- heat causing powerlines to sag, reducing clearance
- high winds causing lines to sway or fall
- lower light at dawn/dusk causing reduced visibility
- damaged power poles reducing clearance.
- Check that your equipment and machinery
- is in good working order, with no signs of damage
- will not pass into any powerline exclusion zones in the course of your job.
If you’re a worker, tell the person in charge about any hazards and stay well clear.
If you’re in charge, you need to assess the risks posed by each electrical hazard, before deciding what action to take. You can find detailed guidance in the Electrical Safety Codes of Practice and our Electrical Entity Requirements (PDF 1.5 mb).

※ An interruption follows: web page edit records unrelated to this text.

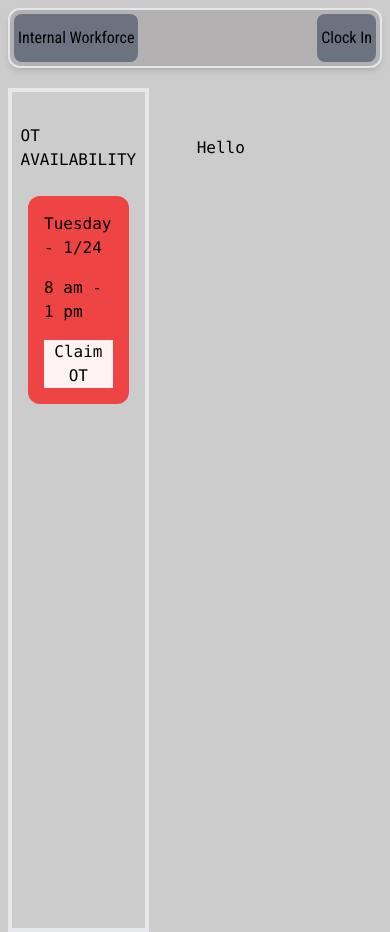
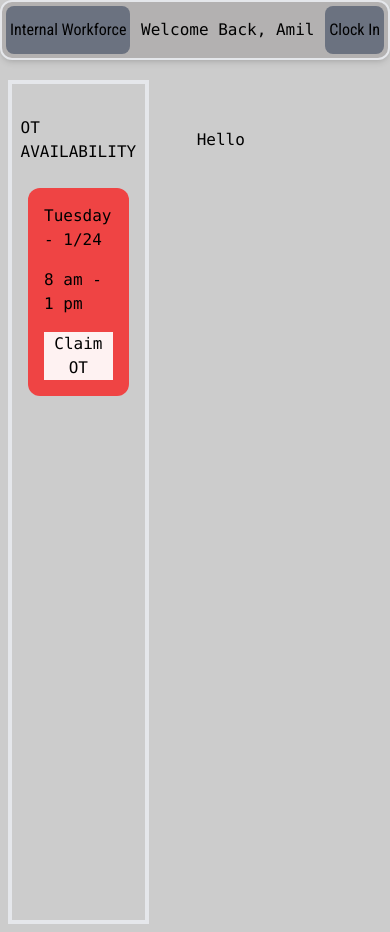
Before and after one commit to SilahicAmil/nextjs-employee-log, a Next.js app: page /employee-dash in a window 390 px wide. Built offline with nearby package versions, Linux system fonts and the light colour scheme.

Commit message:
adding more responsive styling

```diff
--- a/components/Navigation/NavBar.js
+++ b/components/Navigation/NavBar.js
@@ -35,13 +35,13 @@ const NavBar = () => {
   return (
     <>
       <div className="h-12 font-mono">
-        <div className=" m-2">
+        <div className=" lg:m-2 md:m-0 sm:m-0">
           <nav>
             <ul className="flex justify-between bg-[#b3b1b1] border-2 shadow-md rounded-xl p-1">
               <li>
                 <div className="">
                   <h2
-                    className={`lg:text-2xl  h-12 font-roboto flex items-center  p-1 rounded-lg  ${
+                    className={`lg:text-2xl md:text-md sm:tex-sm  h-12 font-roboto flex items-center  p-1 rounded-lg  ${
                       router.pathname === "/employee-dash"
                         ? "bg-gray-500"
                         : null
@@ -51,7 +51,10 @@ const NavBar = () => {
                   </h2>
                 </div>
               </li>
-              <li className="lg:text-2xl rounded-lg  font-roboto ml-auto  bg-gray-500 items-center p-1 flex">
+              <li className="flex items-center ml-auto lg:text-2xl md:text-md sm:text-sm">
+                <p>Welcome Back, Amil</p>
+              </li>
+              <li className="lg:text-2xl md:text-md sm:text-sm rounded-lg  font-roboto ml-auto  bg-gray-500 items-center p-1 flex">
                 <Clock
                   addStartTime={addTimeHandler}
                   finishTime={finishTimeHandler}
```
Also changed, not shown: 1 other file (tests, documents, lock files or other folders).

IMPORTANT: Stay well clear of damaged powerlines and report them immediately by calling Triple zero (000).
2. Use safe work habits
If you can’t remove a hazard, you should use safe work habits to reduce the risk it poses.
There are a range of safe work habits for farm work — including general guidelines for work near powerlines, and specific advice for irrigation, transporting high loads, cotton and sugarcane growing.
Marking powerlines on your property
Find out about powerline markers and how to increase the visibility of overhead powerlines on your property. Marking powerlines is especially important when low level flying or large machinery is operating on your property.
We offer training sessions to help your team work safely near overhead and underground powerlines. These sessions can be targeted for conferences, business groups, local councils or emergency services groups. Topics include exclusion zones, safety observer zones and how to safely operate plant and vehicles near powerlines.
If you would like to book a session for your conference or staff, please email us and we'll contact you to discuss a suitable time.
Want more information?
If you have more questions, you might find answers in our Frequently Asked Questions.
Safety fact sheets
Download our fact sheets for information about working safely in agriculture:
- Buildings, structures and billboards (PDF 1.4 mb)
- Fire and high voltage powerline safety (PDF 1.4 mb)
- Look Up and Live – Exclusion zones (PDF 624.9 kb)
- Low-level flying (PDF 1.4 mb)
- Marking overhead powerlines and electrical assets (PDF 1.8 mb)
- Trees and powerlines (PDF 1.8 mb)